Paul was not ashamed of the gospel, but he may have been embarrassed at times. If you have never been embarrassed by the gospel, you may have never believed the gospel, because the gospel can be embarrassing.
To believe the gospel is true, you must believe that a Jewish carpenter—one who made tables and chairs—also made the world. You must also believe that he died on a cross for your sins, and rose to give you eternal life. You must also believe that he is coming back to judge the world, and all who are his will live happily ever after, and all who are not will burn in hell forever.

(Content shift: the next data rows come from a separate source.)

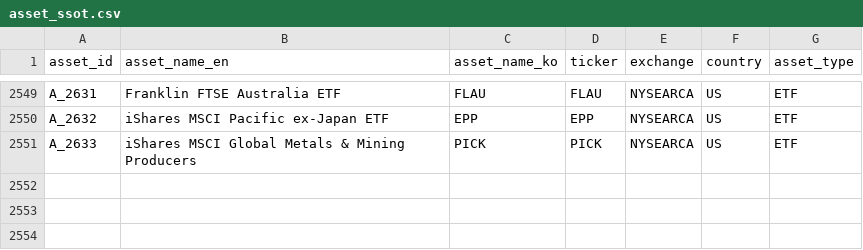
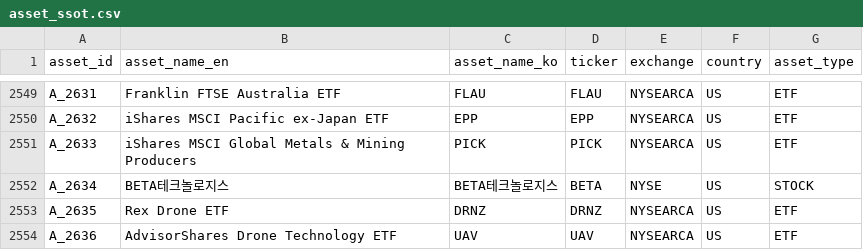
Before and after one commit to kang0302/moneytree-web, a CSV file: public/data/ssot/asset_ssot.csv, drawn as a sheet; only a part is shown, gaps mark what is left out.

```diff
--- a/public/data/ssot/asset_ssot.csv
+++ b/public/data/ssot/asset_ssot.csv
@@ -2551 +2551,4 @@ A_2632,iShares MSCI Pacific ex-Japan ETF,EPP,EPP,NYSEARCA,US,ETF
 A_2633,iShares MSCI Global Metals & Mining Producers,PICK,PICK,NYSEARCA,US,ETF
+A_2634,BETA테크놀로지스,BETA테크놀로지스,BETA,NYSE,US,STOCK
+A_2635,Rex Drone ETF,DRNZ,DRNZ,NYSEARCA,US,ETF
+A_2636,AdvisorShares Drone Technology ETF,UAV,UAV,NYSEARCA,US,ETF
```
Also changed, not shown: public/data/ssot/character_ssot.csv, public/data/ssot/macro_ssot.csv, 2 other files.
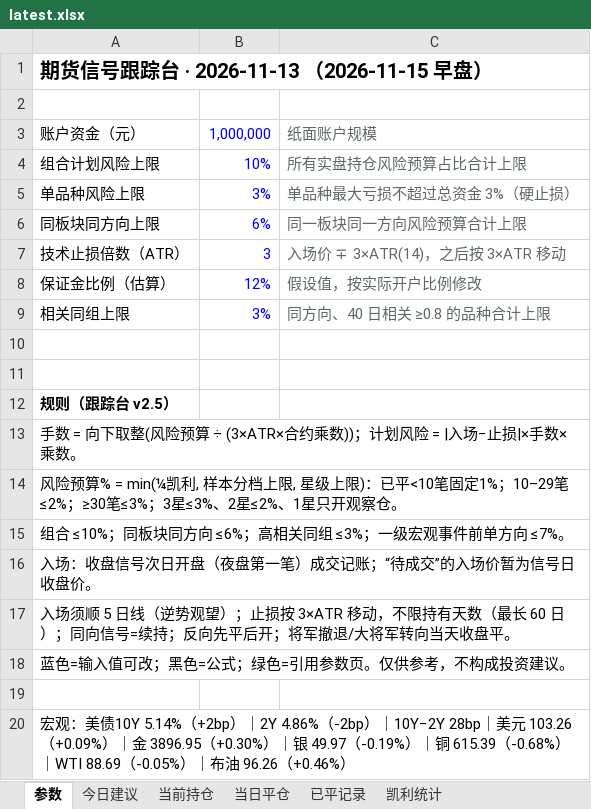
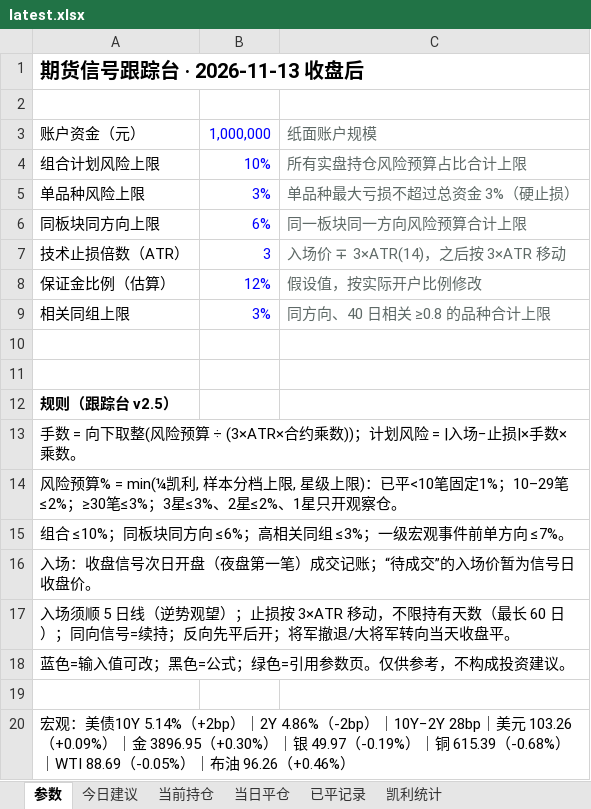
Before and after one commit to yuherantrader-glitch/futures-board, an Excel workbook: latest.xlsx, sheet 参数, drawn as a sheet; values as stored, in another font and other column widths than the file's, no borders; the diff names each change by its address in the sheet, - before the commit and + after, or states it on an @@ line.

```diff
--- a/latest.xlsx (sheet 参数)
+++ b/latest.xlsx (sheet 参数)
-A1: 期货信号跟踪台 · 2026-11-13 （2026-11-15 早盘）
+A1: 期货信号跟踪台 · 2026-11-13 收盘后
```
Also changed, not shown: sheet 当前持仓, 4 other files.
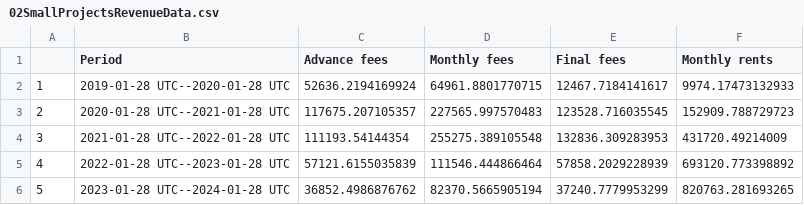
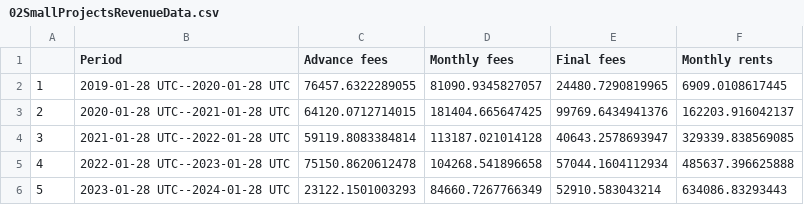
Before and after one commit to BernardoMB/cash-flow-analysis, a CSV file: 02SmallProjectsRevenueData.csv, drawn as a sheet.

```diff
--- a/02SmallProjectsRevenueData.csv
+++ b/02SmallProjectsRevenueData.csv
@@ -1,6 +1,6 @@
 "","Period","Advance fees","Monthly fees","Final fees","Monthly rents"
-"1","2019-01-28 UTC--2020-01-28 UTC",52636.2194169924,64961.8801770715,12467.7184141617,9974.17473132933
-"2","2020-01-28 UTC--2021-01-28 UTC",117675.207105357,227565.997570483,123528.716035545,152909.788729723
-"3","2021-01-28 UTC--2022-01-28 UTC",111193.54144354,255275.389105548,132836.309283953,431720.49214009
-"4","2022-01-28 UTC--2023-01-28 UTC",57121.6155035839,111546.444866464,57858.2029228939,693120.773398892
-"5","2023-01-28 UTC--2024-01-28 UTC",36852.4986876762,82370.5665905194,37240.7779953299,820763.281693265
+"1","2019-01-28 UTC--2020-01-28 UTC",76457.6322289055,81090.9345827057,24480.7290819965,6909.0108617445
+"2","2020-01-28 UTC--2021-01-28 UTC",64120.0712714015,181404.665647425,99769.6434941376,162203.916042137
+"3","2021-01-28 UTC--2022-01-28 UTC",59119.8083384814,113187.021014128,40643.2578693947,329339.838569085
+"4","2022-01-28 UTC--2023-01-28 UTC",75150.8620612478,104268.541896658,57044.1604112934,485637.396625888
+"5","2023-01-28 UTC--2024-01-28 UTC",23122.1501003293,84660.7267766349,52910.583043214,634086.83293443
```
Also changed, not shown: 01LandingsRevenueData.csv, 03LargeProjectsRevenueData.csv, 19 other files.
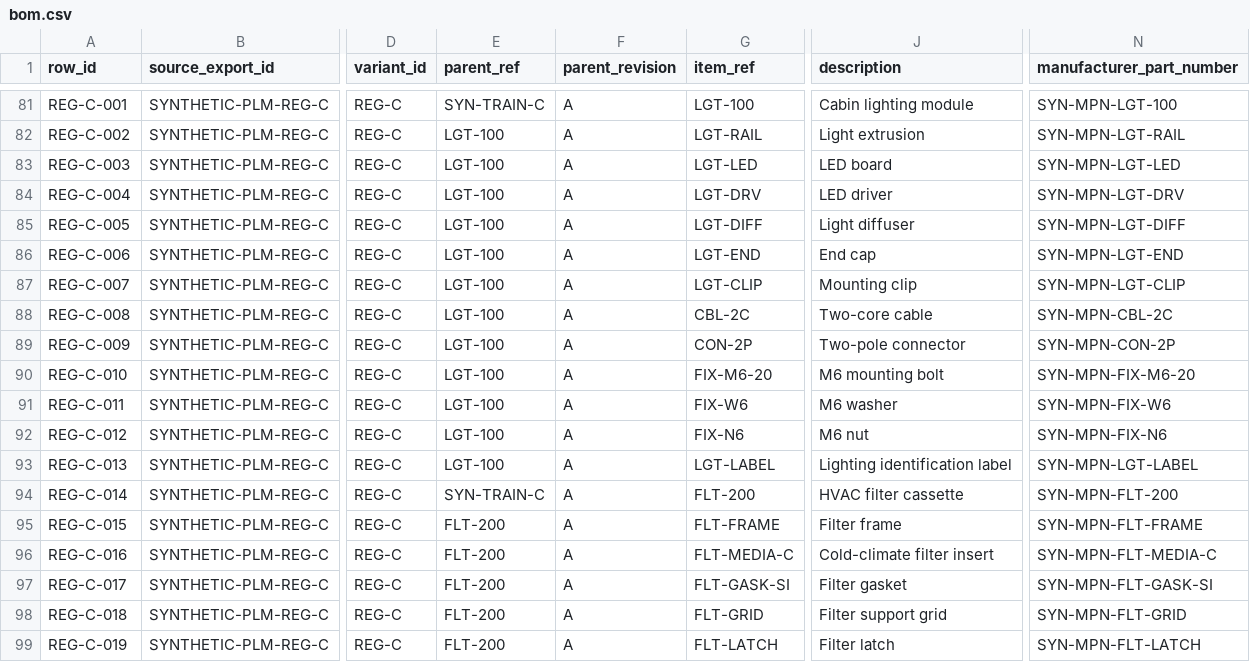
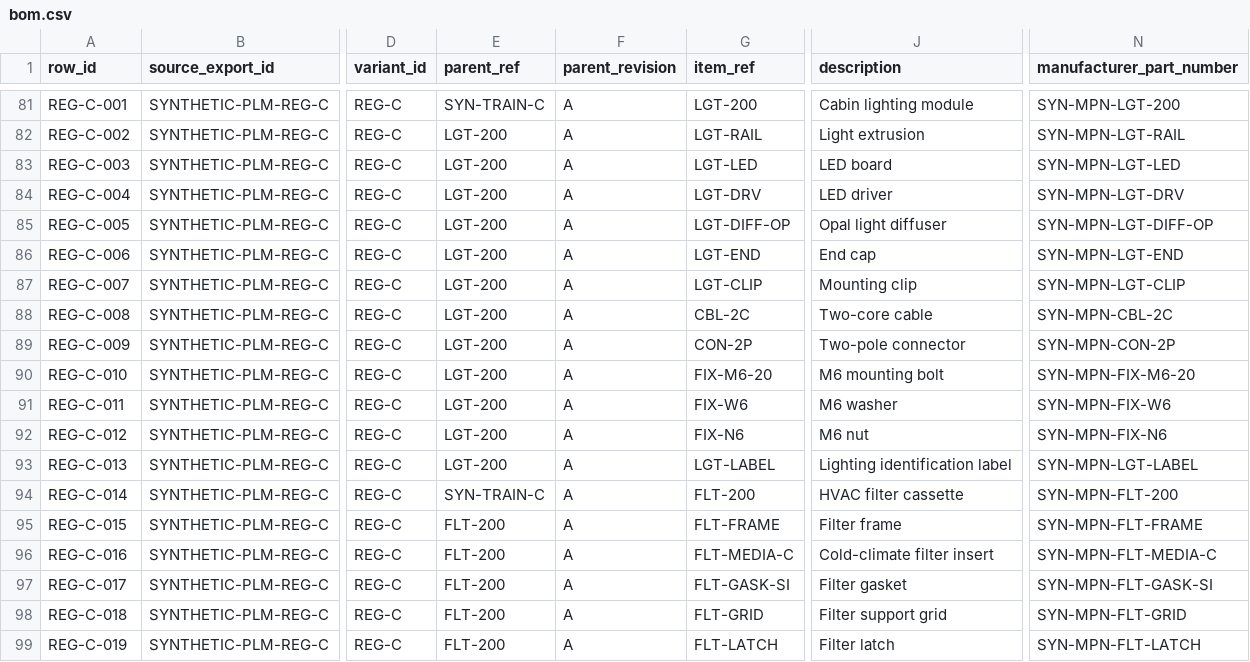
Before and after one commit to pi3r-lb/cognyx-takehome, a CSV file: data/bom.csv, drawn as a sheet; only a part is shown, gaps mark what is left out; the diff covers the shown part only; the diff names each change by its address in the sheet, - before the commit and + after, or states it on an @@ line.

```diff
--- a/data/bom.csv
+++ b/data/bom.csv
-G81 (item_ref): LGT-100
+G81 (item_ref): LGT-200
-N81 (manufacturer_part_number): SYN-MPN-LGT-100
+N81 (manufacturer_part_number): SYN-MPN-LGT-200
-E82:E93 (parent_ref): LGT-100
+E82:E93 (parent_ref): LGT-200
-G85 (item_ref): LGT-DIFF
+G85 (item_ref): LGT-DIFF-OP
-J85 (description): Light diffuser
+J85 (description): Opal light diffuser
-N85 (manufacturer_part_number): SYN-MPN-LGT-DIFF
+N85 (manufacturer_part_number): SYN-MPN-LGT-DIFF-OP
```
Also changed, not shown: 35 edited cells elsewhere in this file, data/technical_notes.csv, 5 other files.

And if you try to say this to educated people, some of them will laugh at you, and make you feel embarrassed. That’s what it was like to be a Christian in Rome during the first century, and that’s what it’s like today.
But Paul was not ashamed of the gospel because it is the power of God that brings salvation to everyone who believes. As Paul preached this hard-to-believe gospel, something unusual happened. Those who believed were demonstrably saved. The Holy Spirit empowered them to believe, then to live as citizens of heaven.
None of this happened because Paul was persuasive, but because God works through the gospel, to save those who believe: good and bad, rich and poor, smart and not-so-smart. Telling the gospel without embarrassment is not easy, but the fact that God works through the gospel makes it a little easier.
Romans 1:18 The wrath of God is being revealed from heaven against all the godlessness and wickedness . . . .
The wrath of God is not our favorite thing about him, but the God of the Bible is angry at sin. Every time we sin, we call down the wrath of God—or at least his fatherly displeasure. But why is God so angry at sin?
Two boys were playing in the back yard when a fight broke out, and the bigger boy began to pummel the smaller boy. This was witnessed by the mother of the smaller boy, who was so enraged that she jumped into the fight and beat up the bigger boy—who then went home in tears. The reason the mother was so angry at the bully was because she loved her son. Likewise, the wrath of God the Father is a result of the love he has for his Son, and for the Holy Spirit.
From eternity past, the Father has loved the Son and the Spirit; the Son has loved the Father and the Spirit; and the Spirit has loved the Father and the Son. Whenever we sin against any member of the Trinity, each divine person is enraged at the offense done to the others.
God can also be angry at us because of his love for us. If the boy next door gets hooked on drugs, I may feel sorry for him, but I will not be angry at him, because I do not love him as my own. But if my own son gets hooked on drugs, I will be filled with anger because I love him deeply, and it pains me to see him destroy himself.
Whenever God sees us harm our character (and our relationship with him) it pains him deeply. God’s wrath is real, but it is the righteous response of his love for us, and for himself. Lord, do not rebuke me in your anger or discipline me in your wrath (Psalm 6:1), wrote David.
Romans 1:18b [People] suppress the truth by their wickedness.
Our greatest problem isn’t that we do not know the truth, but that we do not want the truth. The truth of the gospel is so firmly established that everyone would believe, if it wasn’t so demanding. Our sinful nature wants a lifestyle that can only be sustained if God does not exist, so we suppress the truth in order to live that way. The gospel is the best possible news that no one wants to hear.
When I was a child, we played with a volleyball in the swimming pool, and tried to hold it under water. Sometimes we would sit on it; other times we would stand on it. But whenever we let go of it, the volleyball resurfaced. That is what Jesus Christ is like. He came out of the tomb and no one can put him back. The wicked want to suppress this truth, but it will not go away.
Reflection and Review
Why is the gospel embarrassing?
Why does sin make God angry?
Why do people suppress the truth?